The idea now is that we derive the loop that computes the QR factorization by systematically deriving the algorithm that maintains the state of the variables described by a chosen loop invariant. If you use (3.4.3), then you end up with CGS. If you use (3.4.4), then you end up with MGS.

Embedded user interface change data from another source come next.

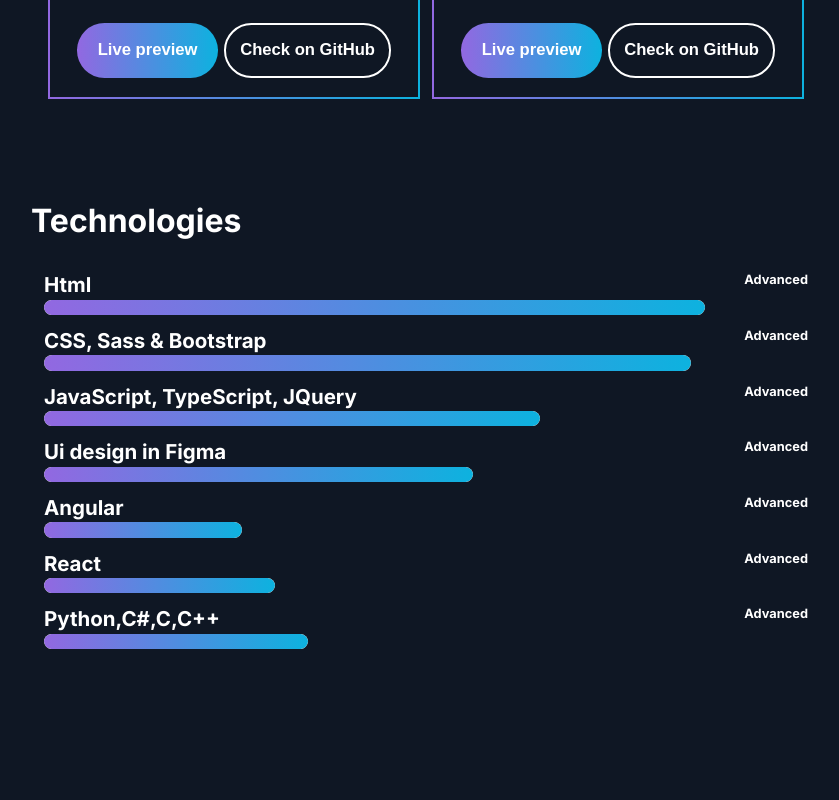
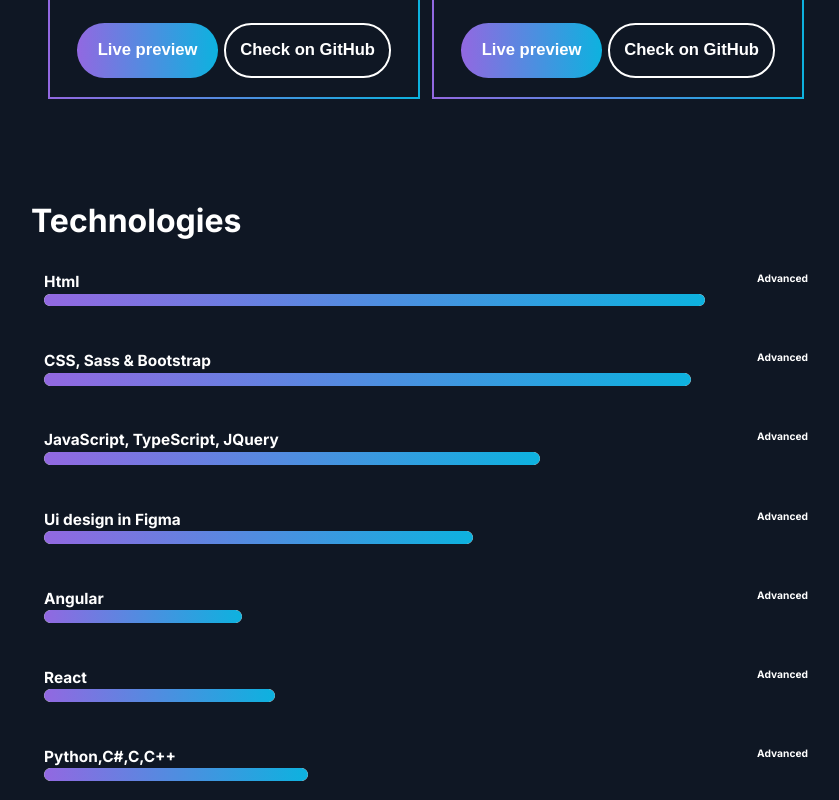
Before and after one commit to TanzeelMughal431/Devloper-Portfolio, a plain HTML site: page index.html in a window 1280 px wide. Shown: the part 1476-2276 px from the top of the page, without its empty margins (214-1053 px from the left). Before the commit the page ends 2144 px from the top, so only its background shows below. Drawn offline with Linux system fonts and the light colour scheme.

Commit message:
more changes done in skills portion

```diff
--- a/style.css
+++ b/style.css
@@ -220,6 +220,7 @@
 .skills {
   display: flex;
   flex-direction: column;
+  gap: 2.5vw;
 }
 .progress_bar {
   display: flex;
@@ -236,7 +237,7 @@
 .progress-bar {
   /* <!-- -------you change the value of width according to progress bar full size (Max.Min)-- --> */
   /* width: 100%; */
-  height: 1.2vw;
+  height: 1vw;
   background-color: #ddd;
   border-radius: 10vw;
   overflow: hidden;
@@ -254,7 +255,7 @@
   transition: width 0.5s ease-in-out;
 }
 .Skill_L > h3 {
-  font-size: 1.6vw;
+  font-size: 1.2vw;
 }
 .Skill_R {
   width: 10%;
@@ -263,5 +264,5 @@
   justify-content: right;
 }
 .Skill_R > h5 {
-  font-size: 1vw;
+  font-size: 0.8vw;
 }
```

Interested in details? We have a MOOC for that: LAFF-On Programming for Correctness.